- Foreign & Commonwealth Office
- Part of:
- Archive commemorating overseas WW1 Victoria Cross recipients and Canada
- First published:
- 20 June 2016
The story of Canadian First World War Victoria Cross recipient Christopher Patrick John O'Kelly.
70 men from Canada received the Victoria Cross, Britain’s highest award for gallantry, during the First World War. As part of the Centenary Commemorations the people of the United Kingdom marked their gratitude to those courageous men by presenting a bronze memorial plaque to their home country engraved with their names. The plaque is now displayed at the British High Commission Ottawa. This archive tells their stories.
Name: Christopher Patrick John O’Kelly
DOB: 18 November 1895
Place of Birth: Winnipeg
Date of Action: 26 October 1917
Place of Action: Bellevue Spur, Passchendaele, Belgium
Rank: Acting Captain
Regiment: 52nd Infantry Battalion
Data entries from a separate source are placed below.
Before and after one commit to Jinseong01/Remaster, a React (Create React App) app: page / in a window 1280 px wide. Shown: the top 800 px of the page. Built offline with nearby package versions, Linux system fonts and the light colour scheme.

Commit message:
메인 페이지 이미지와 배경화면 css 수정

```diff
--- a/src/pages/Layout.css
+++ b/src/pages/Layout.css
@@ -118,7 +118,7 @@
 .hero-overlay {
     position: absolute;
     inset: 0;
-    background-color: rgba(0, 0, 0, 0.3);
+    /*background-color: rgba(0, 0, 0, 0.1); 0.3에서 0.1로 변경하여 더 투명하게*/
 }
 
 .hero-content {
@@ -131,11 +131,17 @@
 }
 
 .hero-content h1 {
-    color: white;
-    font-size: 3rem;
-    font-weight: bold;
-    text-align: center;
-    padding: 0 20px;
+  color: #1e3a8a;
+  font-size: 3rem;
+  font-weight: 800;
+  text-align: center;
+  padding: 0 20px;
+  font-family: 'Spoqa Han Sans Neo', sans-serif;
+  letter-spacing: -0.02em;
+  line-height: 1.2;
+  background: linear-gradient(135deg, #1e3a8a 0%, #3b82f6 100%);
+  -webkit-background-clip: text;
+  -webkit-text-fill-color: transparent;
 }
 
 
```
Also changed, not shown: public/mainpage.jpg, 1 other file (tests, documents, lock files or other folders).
Christopher Patrick John O’Kelly was born in Winnipeg, Canada on 18 November 1985. He was commissioned as a second lieutenant when he enlisted in the Canadian Expeditionary Force in 1916. Whilst serving with the 52nd Infantry Battalion, he received the Military Cross. He was 21 when on 26 October 1917, as Acting Captain he led his company of the 52nd Battalion against German positions on Belle Vue Spur, Passchendaele. His citation reads:
For most conspicuous bravery in an action in which he led his company with extraordinary skill and determination. After the original attack had failed and two companies of his unit had launched a new attack, Capt. O’Kelly advanced his command over 1,000 yards under heavy fire without any artillery barrage, took the enemy positions on the crest of the hill by storm, and then personally organised and led a series of attacks against ‘Pill-boxes,’ his company alone capturing six of them with 100 prisoners and 10 machine guns. Later on in the afternoon, under the leadership of this gallant officer, his company repelled a strong counter-attack, taking more prisoners, and subsequently during the night captured a hostile raiding party consisting of one officer, 10 men and a machine gun. The whole of these achievements were chiefly due to the magnificent courage, daring and ability of Capt. O’Kelly.
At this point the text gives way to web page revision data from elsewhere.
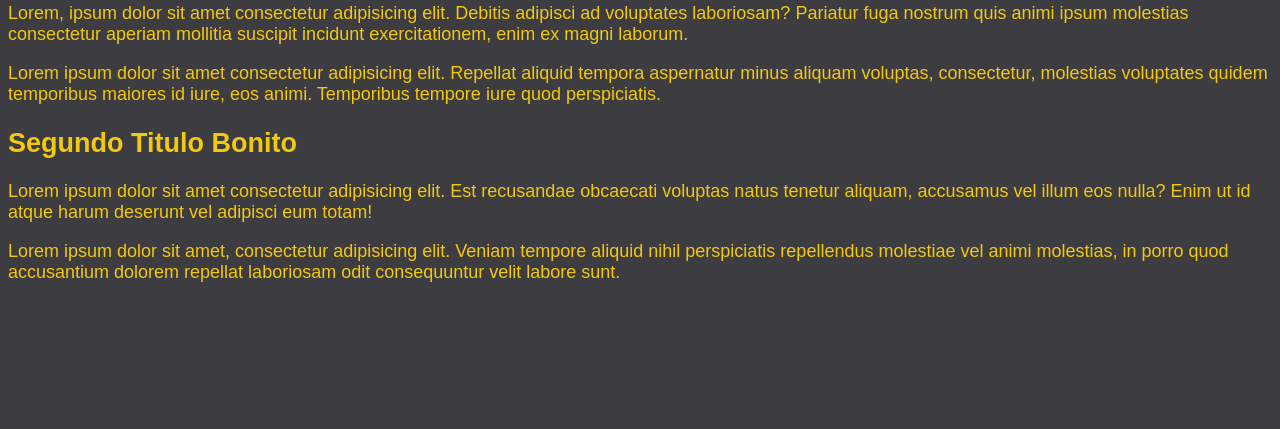
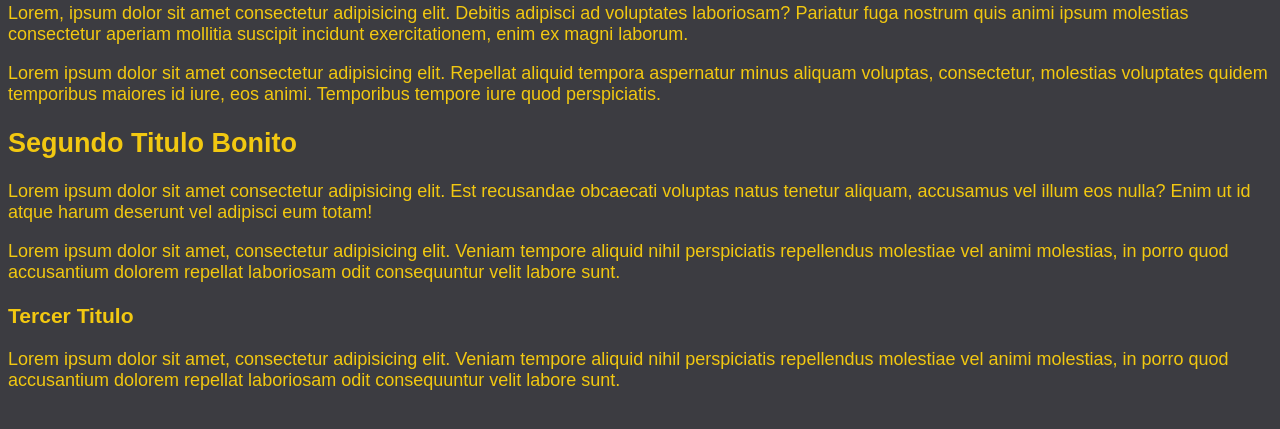
Before and after one commit to z4eddie/PageWeb, a plain HTML site: page index.html in a window 1280 px wide. Shown: the part 87-516 px from the top of the page. Drawn offline with Linux system fonts and the light colour scheme.

Commit message:
se agrego un tercer titulo y un parrafo

```diff
--- a/index.html
+++ b/index.html
@@ -14,5 +14,7 @@
     <h2>Segundo Titulo Bonito</h2>
     <p>Lorem ipsum dolor sit amet consectetur adipisicing elit. Est recusandae obcaecati voluptas natus tenetur aliquam, accusamus vel illum eos nulla? Enim ut id atque harum deserunt vel adipisci eum totam!</p>
     <p>Lorem ipsum dolor sit amet, consectetur adipisicing elit. Veniam tempore aliquid nihil perspiciatis repellendus molestiae vel animi molestias, in porro quod accusantium dolorem repellat laboriosam odit consequuntur velit labore sunt.</p>
+    <h3>Tercer Titulo</h3>
+    <p>Lorem ipsum dolor sit amet, consectetur adipisicing elit. Veniam tempore aliquid nihil perspiciatis repellendus molestiae vel animi molestias, in porro quod accusantium dolorem repellat laboriosam odit consequuntur velit labore sunt.</p>
 </body>
 </html>
```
Captain O’Kelly returned to Canada but in 1922 he drowned in a storm on Lake Seul, near Kenora, in Ontario.
Published: 20 June 2016